    We should be more honest about the shortcomings of our social landscape, focusing instead on the missing social programs that work to dissuade this pattern of behavior before it happens.  Detention, rehab, and parole system that should be working to drive down the high rate of recidivism.

    We also need a judiciary system that proceeds to court with better evidence, with attention to procedure, so that dangerous career criminals are not later released on first appeal.  The RCIPS needs to be trained and equipped to gather better and more timely evidence before the scene spoils or becomes irresponsibly contaminated.  We also need an apparatus where the public can  feel that they can confidently provide evidence without criminal retribution.  We need the RCIPS and MLAs to convince us that they are trying to interdict the transhipment economies (with more than one little boat in the Brac).  

    Longer criminal sentences do not address any of the above issues.    

  25. The Judge says:

    Talk, Talk, Talk!  That's all it is.  Just talk!  If you want a reduction in crime, you have to make a reduction in criminals.  And I don't mean locking them up and taking care of them.  Most of these criminals start with "small" crimes and continue their ways looking for more and more profitable robberies and thefts.  There is no better way to reduce crime than the execution of repeat offenders.   No public money spent on jail upkeep.  No money spent on food and clothing.  No money spent on healthcare.  There is no money spent for anything on the career criminals once they are executed.  What do you want to do……   do you want to continue being mugged and robbed or get rid of the trash and live in a safe island paradise!

  26. Anonymous says:

    The police. Is always arresting and rearresting offenders, question what is happening with rehabilitation in the prison, government invested a lot of money in this area, I wonder how much money was invested last year and what are the results. What about the drug treatment programs, sex offenders, education and skills training program, any results , I feel we are getting public relation speeches instead of hearing of the hard facts. What is the recidivism for the last 2 years.  We need to know, how much money did government spend on the prison last year and this year?  If this is not address the problem will continue. We don't need anecdotal pr. We need the facts.

  27. Anonymous says:

    A proposed law that clearly does not comply with human rights norms.

    • Anonymous says:

      So what, there appears to be more more rights for animals than humans in this country anyway.

      • Mr. C. Lion says:

        Given that animals are unable to defend, or speak out for, themselves, seems perfectly fair to me.

  28. Anonymous says:

    If harsher sentences led to less crime this would be good news. If only!

    • Anonymous says:
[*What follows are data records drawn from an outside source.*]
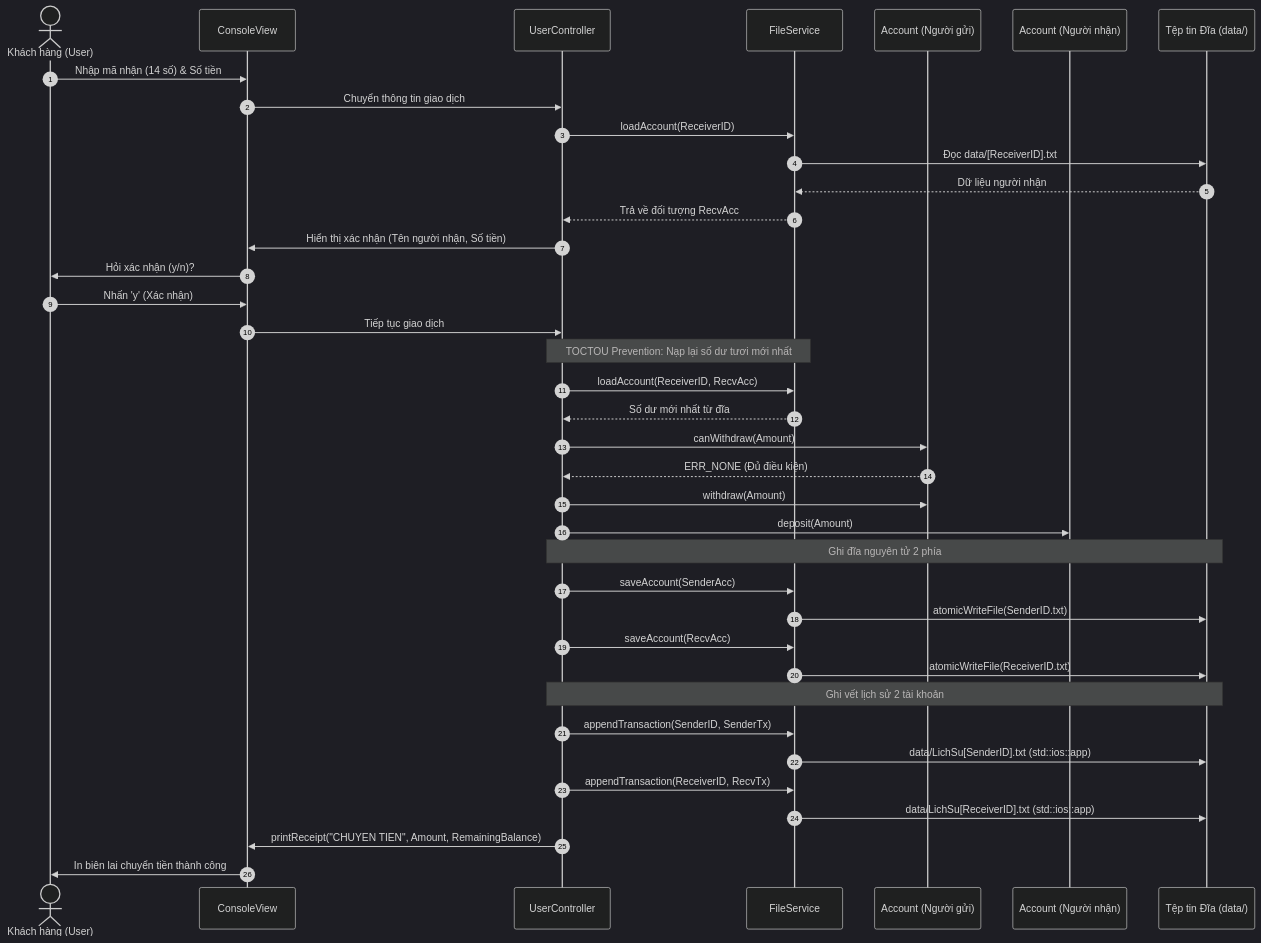
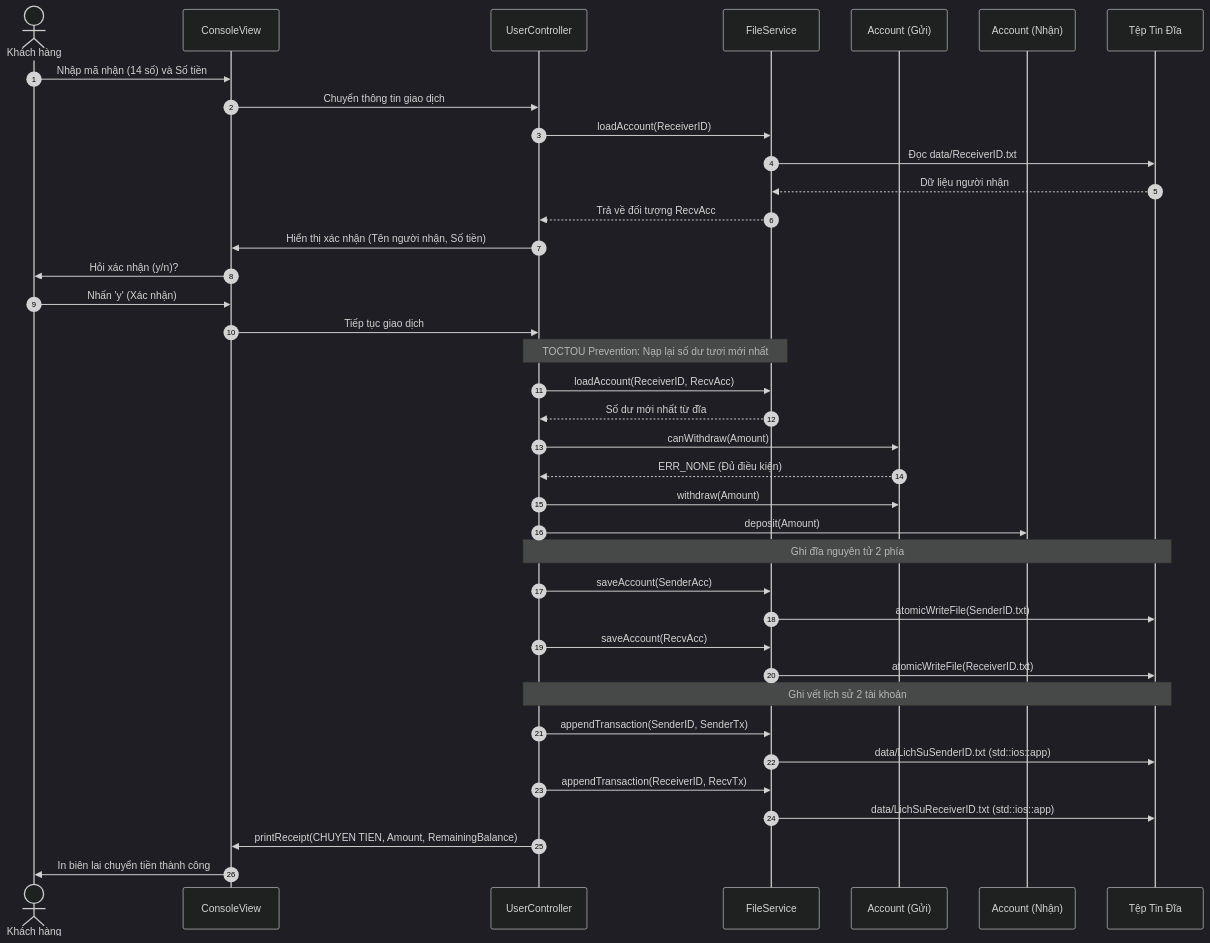
One commit to phattvh/DataStructure_ATM-Project changed the third of 3 diagrams in docs/08_so_do_uml_va_luong_du_lieu.md. Above: the diagram before and after it, drawn with Mermaid (dark theme). The commit also changed other lines of this file and 3 other files, not shown here.

Commit message:
docs: add 1-click run scripts, fix doc 08 mermaid syntax, and expand execution guide

````diff
--- a/docs/08_so_do_uml_va_luong_du_lieu.md
+++ b/docs/08_so_do_uml_va_luong_du_lieu.md
@@ -294,46 +295,46 @@
 ```mermaid
 sequenceDiagram
     autonumber
-    actor User as Khách hàng (User)
+    actor User as Khách hàng
     participant CV as ConsoleView
     participant UC as UserController
     participant FS as FileService
-    participant SenderAcc as Account (Người gửi)
-    participant RecvAcc as Account (Người nhận)
-    participant Disk as Tệp tin Đĩa (data/)
+    participant SenderAcc as Account (Gửi)
+    participant RecvAcc as Account (Nhận)
+    participant Disk as Tệp Tin Đĩa
 
-    User->>CV: Nhập mã nhận (14 số) & Số tiền
+    User->>CV: Nhập mã nhận (14 số) và Số tiền
     CV->>UC: Chuyển thông tin giao dịch
     UC->>FS: loadAccount(ReceiverID)
-    FS->>Disk: Đọc data/[ReceiverID].txt
+    FS->>Disk: Đọc data/ReceiverID.txt
     Disk-->>FS: Dữ liệu người nhận
     FS-->>UC: Trả về đối tượng RecvAcc
     UC->>CV: Hiển thị xác nhận (Tên người nhận, Số tiền)
     CV->>User: Hỏi xác nhận (y/n)?
     User->>CV: Nhấn 'y' (Xác nhận)
     CV->>UC: Tiếp tục giao dịch
 
     Note over UC,FS: TOCTOU Prevention: Nạp lại số dư tươi mới nhất
     UC->>FS: loadAccount(ReceiverID, RecvAcc)
     FS-->>UC: Số dư mới nhất từ đĩa
 
     UC->>SenderAcc: canWithdraw(Amount)
     SenderAcc-->>UC: ERR_NONE (Đủ điều kiện)
     UC->>SenderAcc: withdraw(Amount)
     UC->>RecvAcc: deposit(Amount)
 
     Note over UC,Disk: Ghi đĩa nguyên tử 2 phía
     UC->>FS: saveAccount(SenderAcc)
     FS->>Disk: atomicWriteFile(SenderID.txt)
     UC->>FS: saveAccount(RecvAcc)
     FS->>Disk: atomicWriteFile(ReceiverID.txt)
 
     Note over UC,Disk: Ghi vết lịch sử 2 tài khoản
     UC->>FS: appendTransaction(SenderID, SenderTx)
-    FS->>Disk: data/LichSu[SenderID].txt (std::ios::app)
+    FS->>Disk: data/LichSuSenderID.txt (std::ios::app)
     UC->>FS: appendTransaction(ReceiverID, RecvTx)
-    FS->>Disk: data/LichSu[ReceiverID].txt (std::ios::app)
+    FS->>Disk: data/LichSuReceiverID.txt (std::ios::app)
 
-    UC->>CV: printReceipt("CHUYEN TIEN", Amount, RemainingBalance)
+    UC->>CV: printReceipt(CHUYEN TIEN, Amount, RemainingBalance)
     CV->>User: In biên lai chuyển tiền thành công
 ```
````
      I think the reasoning is that "career" criminals would be behind bars rather than out and about free to commit more crimes, as happens presently. While it wouldn't  eliminate crime, it has the potential to at least curtail some of it., surely.